Look through the material that follows and show every line with the string "Volume".

─── DATASET ───

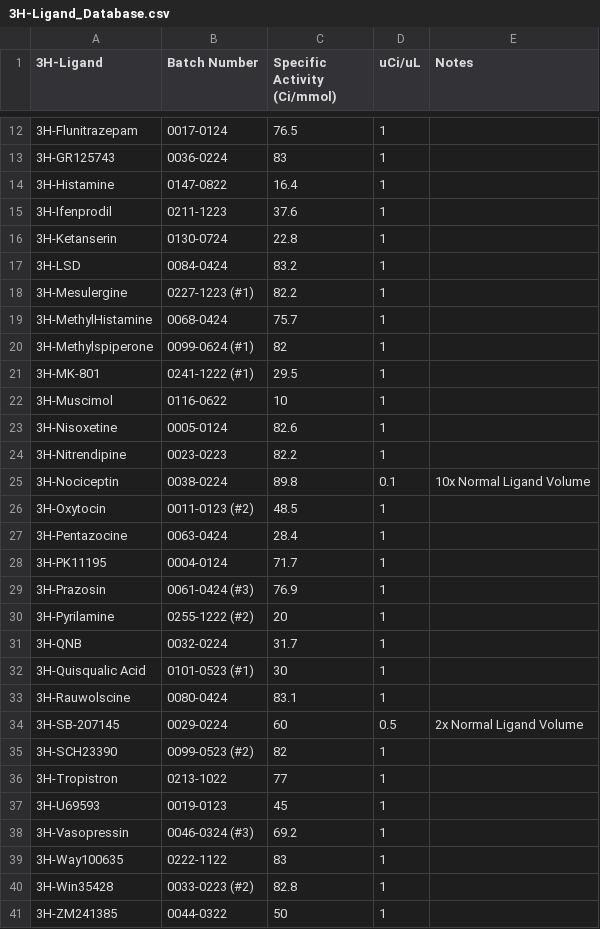
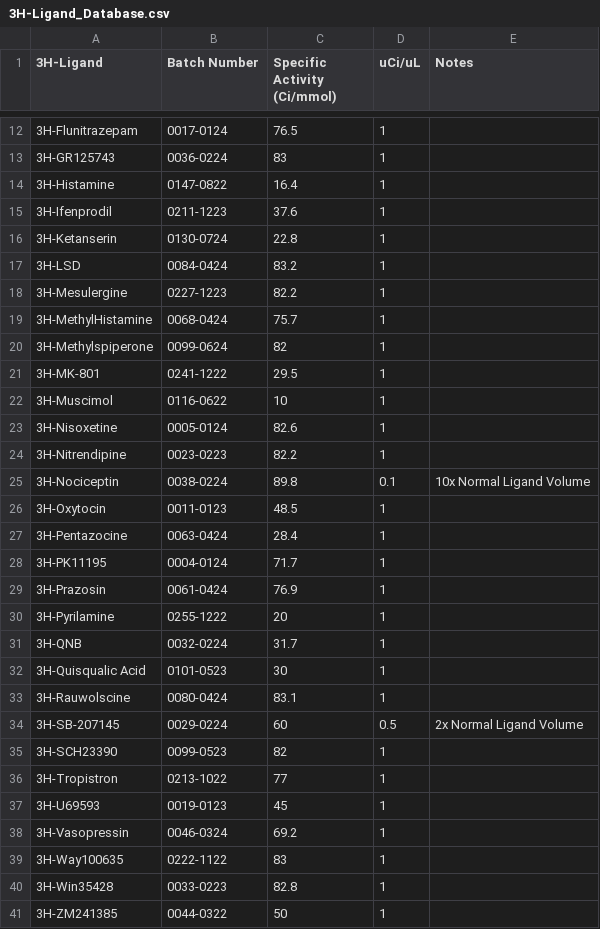
Before and after one commit to Talia-Albert1/PDSP, a CSV file: Python_Scripts/Daily_Radioactivity/data_files/3H-Ligand_Database.csv, drawn as a sheet; only a part is shown, gaps mark what is left out; the diff covers the shown part only.

Commit message:
Removed our vial numbers (#1) after batch numbers

```diff
--- a/Python_Scripts/Daily_Radioactivity/data_files/3H-Ligand_Database.csv
+++ b/Python_Scripts/Daily_Radioactivity/data_files/3H-Ligand_Database.csv
@@ -17,6 +17,6 @@
 3H-LSD,0084-0424,83.2,1,
-3H-Mesulergine,0227-1223 (#1),82.2,1,
+3H-Mesulergine,0227-1223,82.2,1,
 3H-MethylHistamine,0068-0424,75.7,1,
-3H-Methylspiperone,0099-0624 (#1),82,1,
-3H-MK-801,0241-1222 (#1),29.5,1,
+3H-Methylspiperone,0099-0624,82,1,
+3H-MK-801,0241-1222,29.5,1,
 3H-Muscimol,0116-0622,10,1,
@@ -25,17 +25,17 @@
 3H-Nociceptin,0038-0224,89.8,0.1,10x Normal Ligand Volume
-3H-Oxytocin,0011-0123 (#2),48.5,1,
+3H-Oxytocin,0011-0123,48.5,1,
 3H-Pentazocine,0063-0424,28.4,1,
 3H-PK11195,0004-0124,71.7,1,
-3H-Prazosin,0061-0424 (#3),76.9,1,
-3H-Pyrilamine,0255-1222 (#2),20,1,
+3H-Prazosin,0061-0424,76.9,1,
+3H-Pyrilamine,0255-1222,20,1,
 3H-QNB,0032-0224,31.7,1,
-3H-Quisqualic Acid,0101-0523 (#1),30,1,
+3H-Quisqualic Acid,0101-0523,30,1,
 3H-Rauwolscine,0080-0424,83.1,1,
 3H-SB-207145,0029-0224,60,0.5,2x Normal Ligand Volume
-3H-SCH23390,0099-0523 (#2),82,1,
+3H-SCH23390,0099-0523,82,1,
 3H-Tropistron,0213-1022,77,1,
 3H-U69593,0019-0123,45,1,
-3H-Vasopressin,0046-0324 (#3),69.2,1,
+3H-Vasopressin,0046-0324,69.2,1,
 3H-Way100635,0222-1122,83,1,
-3H-Win35428,0033-0223 (#2),82.8,1,
+3H-Win35428,0033-0223,82.8,1,
 3H-ZM241385,0044-0322,50,1,
```
Also changed, not shown: 3 edited cells elsewhere in this file.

───

* [RESPONSE TO THE EXERCISE]:
 3H-Nociceptin,0038-0224,89.8,0.1,10x Normal Ligand Volume
 3H-SB-207145,0029-0224,60,0.5,2x Normal Ligand Volume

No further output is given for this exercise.